Q: I have a 1997 F-350 pickup with a 351 engine. I have replaced both exhaust manifolds four times, once on the driver’s side and three times on the passenger side, which cracked again. The converter is about a year old. A second problem is that I keep having power loss. The truck will run fine, then it’s almost like I lose a few cylinders. It could last a minute or 10 to 15 minutes, hot or cold. Lately it’s a lot worse when it’s wet out. I’ve checked for codes — none. I’ve replaced the MAF sensor on the firewall, cap, wires, plugs, rotor, fuel filter, TPS and coil. The truck has about 130,000 miles. It’s in good shape but has had a hard life. Any suggestions?
A: Everything you tell me leads to a lean mixture problem. A computer scan will show you have a lean condition when monitoring the long- and short-term fuel trim. The excess heat caused by the lean condition is the reason you are going through exhaust manifolds. A few things that could cause the lean condition are: restricted exhaust; low fuel pressure and volume; an erroneous reading by the oxygen sensor, which may be setting the fuel lean; a clogged fuel filter; a failing fuel pump; an in-tank fuel filter that is getting clogged; or even an old fuel filter that is reducing the fuel flow.
Car Care Tip: If you use a canned emergency tire inflator for an emergency flat, let the repair person know what you have done. It will help to prevent personal injury.

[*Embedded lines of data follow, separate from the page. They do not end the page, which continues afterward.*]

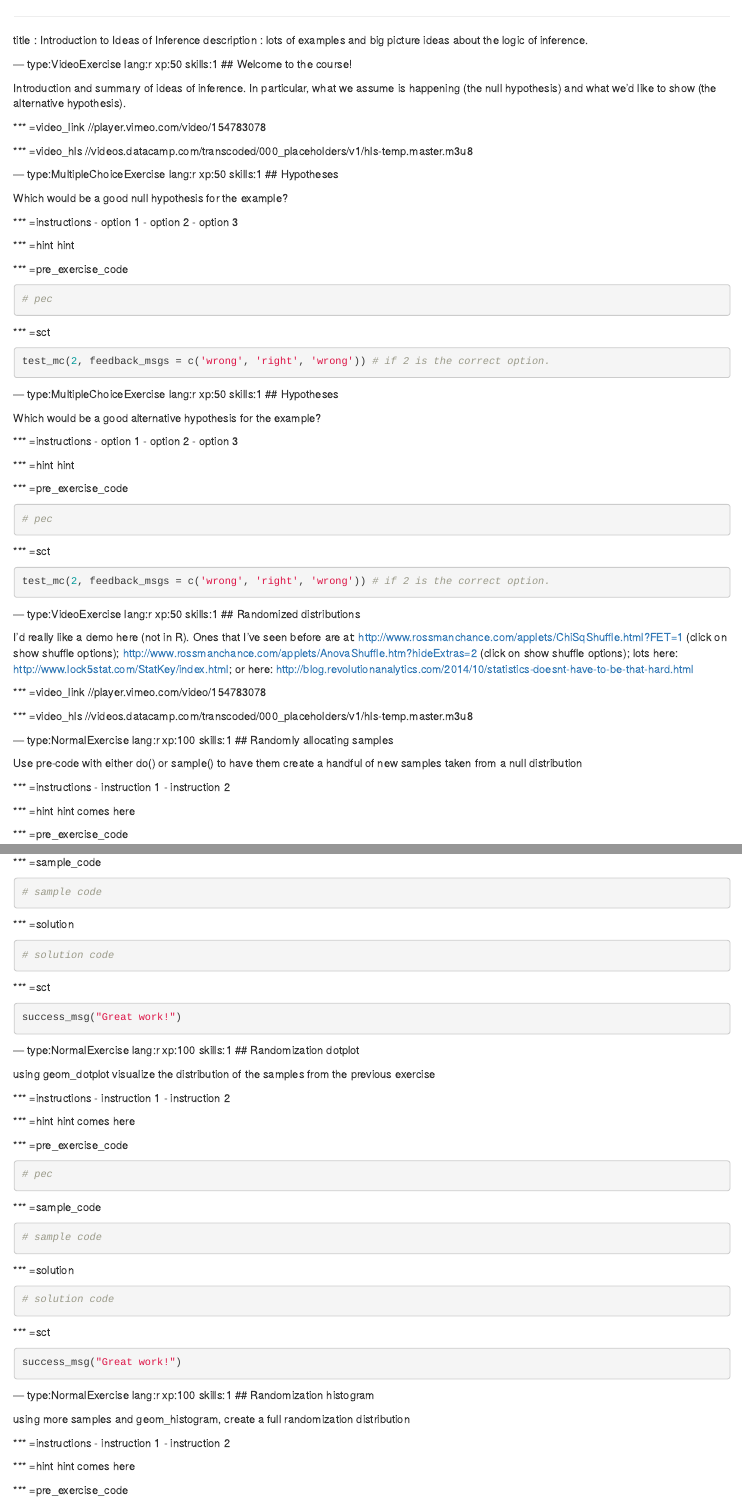
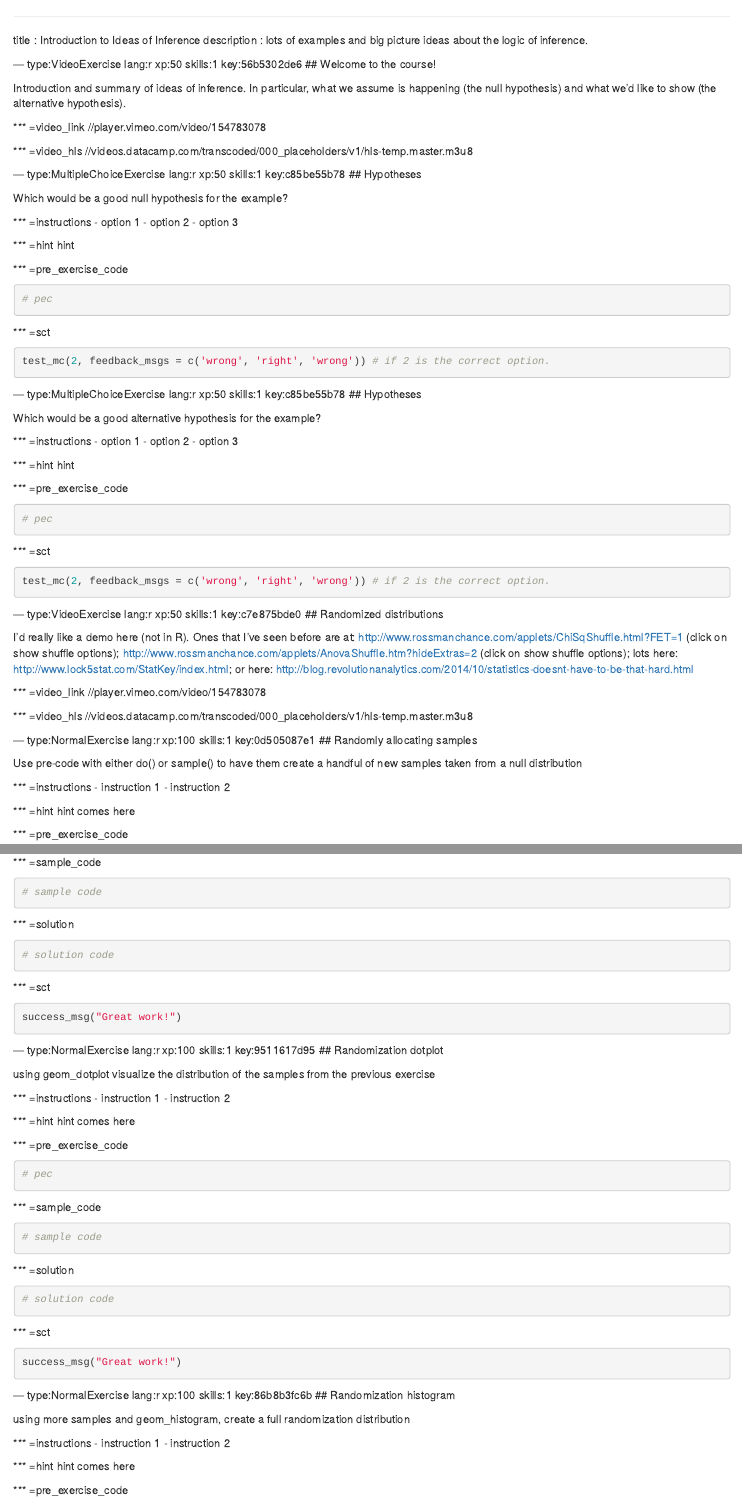
Before and after one commit to vincentvankrunkelsven/testing-error, an R Markdown document (chapter1.Rmd): the page in a window 1100 px wide, from its top, and a second part further down, joined at a grey line. Rendered offline with R 4.5, knitr and Pandoc, with nearby package versions; the code chunks are not run, so their results and figures are left out.

Commit message:
Automatically add keys to chapter file: chapter1.Rmd

````diff
--- a/chapter1.Rmd
+++ b/chapter1.Rmd
@@ -2,7 +2,7 @@
 title       : Introduction to Ideas of Inference
 description : lots of examples and big picture ideas about the logic of inference.
 
---- type:VideoExercise lang:r xp:50 skills:1
+--- type:VideoExercise lang:r xp:50 skills:1 key:56b5302de6
 ## Welcome to the course!
 
 Introduction and summary of ideas of inference.  In particular, what we assume is happening (the null hypothesis) and what we'd like to show (the alternative hypothesis).
@@ -13,7 +13,7 @@ Introduction and summary of ideas of inference.  In particular, what we assume i
 *** =video_hls
 //videos.datacamp.com/transcoded/000_placeholders/v1/hls-temp.master.m3u8
 
---- type:MultipleChoiceExercise lang:r xp:50 skills:1
+--- type:MultipleChoiceExercise lang:r xp:50 skills:1 key:c85be55b78
 ## Hypotheses
 
 Which would be a good null hypothesis for the example?
@@ -36,7 +36,7 @@ hint
 test_mc(2, feedback_msgs = c('wrong', 'right', 'wrong')) # if 2 is the correct option.
 ```
 
---- type:MultipleChoiceExercise lang:r xp:50 skills:1
+--- type:MultipleChoiceExercise lang:r xp:50 skills:1 key:c85be55b78
 ## Hypotheses
 
 Which would be a good alternative hypothesis for the example?
@@ -59,7 +59,7 @@ hint
 test_mc(2, feedback_msgs = c('wrong', 'right', 'wrong')) # if 2 is the correct option.
 ```
 
---- type:VideoExercise lang:r xp:50 skills:1
+--- type:VideoExercise lang:r xp:50 skills:1 key:c7e875bde0
 ## Randomized distributions
 
 I'd really like a demo here (not in R).  Ones that I've seen before are at: http://www.rossmanchance.com/applets/ChiSqShuffle.html?FET=1 (click on show shuffle options); http://www.rossmanchance.com/applets/AnovaShuffle.htm?hideExtras=2 (click on show shuffle options); lots here: http://www.lock5stat.com/StatKey/index.html; or here: http://blog.revolutionanalytics.com/2014/10/statistics-doesnt-have-to-be-that-hard.html
@@ -70,7 +70,7 @@ I'd really like a demo here (not in R).  Ones that I've seen before are at: http
 *** =video_hls
 //videos.datacamp.com/transcoded/000_placeholders/v1/hls-temp.master.m3u8
 
---- type:NormalExercise lang:r xp:100 skills:1
+--- type:NormalExercise lang:r xp:100 skills:1 key:0d505087e1
 ## Randomly allocating samples
 
 Use pre-code with either do() or sample() to have them create a handful of new samples taken from a null distribution
@@ -102,7 +102,7 @@ hint comes here
 success_msg("Great work!")
 ```
 
---- type:NormalExercise lang:r xp:100 skills:1
+--- type:NormalExercise lang:r xp:100 skills:1 key:9511617d95
 ## Randomization dotplot
 
 using geom_dotplot visualize the distribution of the samples from the previous exercise
@@ -134,7 +134,7 @@ hint comes here
 success_msg("Great work!")
 ```
 
---- type:NormalExercise lang:r xp:100 skills:1
+--- type:NormalExercise lang:r xp:100 skills:1 key:86b8b3fc6b
 ## Randomization histogram
 
 using more samples and geom_histogram, create a full randomization distribution
````
Also changed, not shown: chapter1.Rmd (8 more changed lines).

Larry Rubenstein is a master technician who owns a North Shore service station. His column appears every Saturday. Write to Larry at The Salem News, c/o Auto Scanner, 32 Dunham Road, Beverly, MA 01915, or send an email to email@example.com.